In this section, I provide you with a glimpse of New Zealand's wildlife.

There are a lot of birds in New Zealand (both flightless and flight...able). I've had a bit of exposure to local birds at work, as there are quite a few bird fanatics in the office. That said, I haven't quite found an elusive kiwi yet (they're endangered, doncha know) or some of those majestic yellow-breasted penguins (though hopefully this changes this weekend), BUT I've seen local adaptations of familiar birds that you wouldn't normally see in Noth America.

This is a new section, so if people think it's worthwhile I'll keep posting pieces like this.

Anyway, let's start our ornithological picture-fest, shall we?

To start off, here's a New Zealand seagull. This species, native to New Zealand, is known for its Red-bill:
Wikipedia also offers up this tidbit: "The birds form pair bonds which endure across seasons, but there is a certain amount of extra-pair copulation." Excuse me? Am I to believe that these gulls are promiscuous? Why, in my day, seagulls mated for life and that was that! Hmph. Next thing you know, a seagull will want to marry a squirrel!

Ahem. Next up, we have some random roosters I found while playing golf one day. I bet they're there just so that they can cock-a-doodle-doo right when some poor guy is putting.

Next, a more local bird, a kea. It's an alpine parrot, that once preyed on sheep (don't ask me how that's even possible). I saw it when we went to Arthur's Pass and, while it was a bit alarming to see these huge birds just roaming the streets, I appreciated how colourful they were. It's sad that they've become such scavengers (because people always give them food) when they used to be predators.
Apparently they're also polygamous, which I blame solely on the prevalence of extra-pair copulation among seagulls.

More recently, I saw a duck:
There doesn't really seem to be anything special with this duck, or ducks in New Zealand in general, so here's me attempting to interview it:
If you didn't catch that, I said, "What do you think of the David Letterman scandal?" and he replied with, "Just leave me alone. Frickin' paparazzi."

I also saw a pair of black swans on the road to Akaroa. It's apparently a native Australian bird that was either introduced to New Zealand or flew here (much to the jealousy of the local kiwis and penguins, I'm sure).
According to the wikipedia article, they also exhibit homosexual behaviour where two males (or bros, let's say) will hang out together for life. The two bros can defend territory better than a male and a female can; this is the evolutionary fitness benefit. They are able to reproduce as a female without a partner will seek out these two bros, have sex with one of them, and lay eggs there.
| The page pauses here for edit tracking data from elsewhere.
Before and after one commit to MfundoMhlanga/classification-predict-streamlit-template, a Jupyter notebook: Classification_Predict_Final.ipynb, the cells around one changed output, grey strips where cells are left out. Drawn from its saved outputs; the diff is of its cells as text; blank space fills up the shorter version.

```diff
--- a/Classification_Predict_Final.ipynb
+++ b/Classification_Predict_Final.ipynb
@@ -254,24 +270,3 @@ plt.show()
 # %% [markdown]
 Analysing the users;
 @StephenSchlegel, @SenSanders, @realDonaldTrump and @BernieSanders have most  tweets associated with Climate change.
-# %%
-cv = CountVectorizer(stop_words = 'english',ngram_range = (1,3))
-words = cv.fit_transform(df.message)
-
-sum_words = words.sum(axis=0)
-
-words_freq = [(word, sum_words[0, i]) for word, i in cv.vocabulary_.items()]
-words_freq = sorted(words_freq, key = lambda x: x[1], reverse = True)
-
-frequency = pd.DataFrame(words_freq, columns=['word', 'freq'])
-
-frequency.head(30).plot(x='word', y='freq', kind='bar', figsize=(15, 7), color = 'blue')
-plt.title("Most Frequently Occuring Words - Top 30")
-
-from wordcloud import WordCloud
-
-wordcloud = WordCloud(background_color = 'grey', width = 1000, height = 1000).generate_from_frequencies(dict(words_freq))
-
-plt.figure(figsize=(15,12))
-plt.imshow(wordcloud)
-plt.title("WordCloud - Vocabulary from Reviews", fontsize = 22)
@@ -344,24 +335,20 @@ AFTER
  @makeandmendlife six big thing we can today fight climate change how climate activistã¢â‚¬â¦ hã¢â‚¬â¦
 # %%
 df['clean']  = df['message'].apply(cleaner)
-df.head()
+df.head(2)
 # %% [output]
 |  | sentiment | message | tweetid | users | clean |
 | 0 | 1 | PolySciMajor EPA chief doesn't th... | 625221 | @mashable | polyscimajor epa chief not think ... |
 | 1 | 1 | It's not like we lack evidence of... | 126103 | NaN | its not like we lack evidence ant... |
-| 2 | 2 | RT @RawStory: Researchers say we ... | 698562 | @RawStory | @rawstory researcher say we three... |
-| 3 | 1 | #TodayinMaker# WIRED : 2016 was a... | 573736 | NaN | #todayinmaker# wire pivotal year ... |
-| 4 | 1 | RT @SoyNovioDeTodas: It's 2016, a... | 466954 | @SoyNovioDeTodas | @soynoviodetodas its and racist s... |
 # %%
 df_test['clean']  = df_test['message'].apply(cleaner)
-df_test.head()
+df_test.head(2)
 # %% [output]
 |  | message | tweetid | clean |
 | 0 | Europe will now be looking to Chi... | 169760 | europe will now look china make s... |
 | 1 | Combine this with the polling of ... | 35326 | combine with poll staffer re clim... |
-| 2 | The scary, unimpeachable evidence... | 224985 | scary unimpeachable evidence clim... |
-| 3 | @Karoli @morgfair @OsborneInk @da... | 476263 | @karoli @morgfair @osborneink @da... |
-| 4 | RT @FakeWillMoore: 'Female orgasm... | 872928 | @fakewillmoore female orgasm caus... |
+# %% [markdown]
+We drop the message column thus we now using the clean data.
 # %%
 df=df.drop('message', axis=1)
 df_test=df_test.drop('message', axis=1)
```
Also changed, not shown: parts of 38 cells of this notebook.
She will then, get this, be shooed out by the two bros and the two bros will then raise the baby swans. Is anyone scared that this might be a hilarious spoof ending to HIMYM where Ted and Barney raise Ted's children?
Anyway, we tried to get close to the two bros, but they weren't biting. They ran away from Arthur here and he gave up. Bros don't let just anyone near their babies.
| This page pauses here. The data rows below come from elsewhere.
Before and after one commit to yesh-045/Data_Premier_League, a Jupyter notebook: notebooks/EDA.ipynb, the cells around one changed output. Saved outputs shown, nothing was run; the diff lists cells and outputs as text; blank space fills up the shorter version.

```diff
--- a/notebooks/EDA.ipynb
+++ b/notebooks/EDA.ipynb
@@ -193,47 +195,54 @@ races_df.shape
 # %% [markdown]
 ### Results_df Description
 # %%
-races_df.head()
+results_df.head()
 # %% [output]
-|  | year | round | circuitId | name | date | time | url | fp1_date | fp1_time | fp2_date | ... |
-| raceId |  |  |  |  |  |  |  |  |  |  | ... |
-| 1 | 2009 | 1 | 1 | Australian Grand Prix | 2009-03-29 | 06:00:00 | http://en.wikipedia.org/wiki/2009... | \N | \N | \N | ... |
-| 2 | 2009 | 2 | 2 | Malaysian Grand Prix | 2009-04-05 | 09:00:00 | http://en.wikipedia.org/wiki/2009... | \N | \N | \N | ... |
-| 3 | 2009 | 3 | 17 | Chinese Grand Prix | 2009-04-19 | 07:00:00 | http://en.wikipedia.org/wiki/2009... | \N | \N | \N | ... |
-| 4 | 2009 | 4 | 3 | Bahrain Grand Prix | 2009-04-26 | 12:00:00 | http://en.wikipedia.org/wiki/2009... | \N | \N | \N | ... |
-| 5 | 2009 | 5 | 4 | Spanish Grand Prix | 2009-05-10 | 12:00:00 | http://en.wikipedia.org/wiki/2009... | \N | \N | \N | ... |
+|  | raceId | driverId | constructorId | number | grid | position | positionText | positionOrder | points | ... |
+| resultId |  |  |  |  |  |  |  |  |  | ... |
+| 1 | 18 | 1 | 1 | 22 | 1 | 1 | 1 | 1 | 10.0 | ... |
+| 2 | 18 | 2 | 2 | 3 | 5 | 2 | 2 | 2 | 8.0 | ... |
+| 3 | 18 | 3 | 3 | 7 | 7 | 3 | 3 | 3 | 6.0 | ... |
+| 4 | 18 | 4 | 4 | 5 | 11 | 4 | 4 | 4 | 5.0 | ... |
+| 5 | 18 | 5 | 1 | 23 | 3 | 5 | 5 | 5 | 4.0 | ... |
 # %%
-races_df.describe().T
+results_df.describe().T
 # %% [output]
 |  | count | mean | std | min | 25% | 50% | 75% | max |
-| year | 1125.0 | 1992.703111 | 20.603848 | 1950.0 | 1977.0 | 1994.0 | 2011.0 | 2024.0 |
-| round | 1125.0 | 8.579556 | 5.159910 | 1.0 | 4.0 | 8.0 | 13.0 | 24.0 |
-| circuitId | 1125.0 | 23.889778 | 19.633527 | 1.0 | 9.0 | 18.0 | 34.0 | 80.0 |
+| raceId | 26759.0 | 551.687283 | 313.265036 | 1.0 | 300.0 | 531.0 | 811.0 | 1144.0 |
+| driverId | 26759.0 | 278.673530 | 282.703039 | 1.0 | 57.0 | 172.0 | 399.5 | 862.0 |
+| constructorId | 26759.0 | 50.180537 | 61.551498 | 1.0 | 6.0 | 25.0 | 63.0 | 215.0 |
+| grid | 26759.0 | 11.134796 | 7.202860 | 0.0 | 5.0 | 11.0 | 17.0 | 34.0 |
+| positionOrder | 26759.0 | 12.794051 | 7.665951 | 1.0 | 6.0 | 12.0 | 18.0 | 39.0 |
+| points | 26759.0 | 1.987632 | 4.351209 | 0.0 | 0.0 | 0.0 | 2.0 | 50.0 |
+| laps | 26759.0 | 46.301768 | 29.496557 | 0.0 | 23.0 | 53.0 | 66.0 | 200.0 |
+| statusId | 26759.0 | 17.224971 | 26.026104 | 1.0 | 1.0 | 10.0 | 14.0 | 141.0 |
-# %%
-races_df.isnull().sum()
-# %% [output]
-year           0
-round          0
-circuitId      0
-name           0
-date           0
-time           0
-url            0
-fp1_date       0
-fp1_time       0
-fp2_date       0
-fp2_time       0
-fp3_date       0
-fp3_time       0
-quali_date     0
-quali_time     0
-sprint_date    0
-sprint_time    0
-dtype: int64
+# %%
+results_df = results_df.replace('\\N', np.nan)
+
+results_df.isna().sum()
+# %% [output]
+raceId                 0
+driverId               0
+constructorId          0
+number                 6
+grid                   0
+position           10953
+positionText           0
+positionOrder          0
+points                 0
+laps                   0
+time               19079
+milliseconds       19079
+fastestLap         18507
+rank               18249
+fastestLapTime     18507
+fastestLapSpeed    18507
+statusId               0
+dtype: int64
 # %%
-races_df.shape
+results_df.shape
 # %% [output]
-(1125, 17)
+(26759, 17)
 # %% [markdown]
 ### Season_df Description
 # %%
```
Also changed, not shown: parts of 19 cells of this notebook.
That's it! We're done! I hope this has been enlightening for you. It certainly has been for me!

4 comments:

  1. That was awesome! Who knew ornithology could be this interesting. Also, I can't help but wonder if the geese in UW are this scandalous too.

    ReplyDelete
  2. oh, there is the most amazing and sad youtube video about the kiwi and its attempt to fly. go to youtube and search "kiwi animation" (i'd look it up for you...but youtube is blocked at work!)
    great post. did you know that there are no mammals native to NZ? only birds. CRAZY!

    ReplyDelete
  3. should you ever return to NZ, check out Kapiti Island it's a bird reserve with all sorts of native (and endangered) birds. well worth it. it's off the lower west coast of the North Island, near Wellington.

    ReplyDelete
  4. That sounds great! I'll be sure to check it out the next time I go to NZ

    ReplyDelete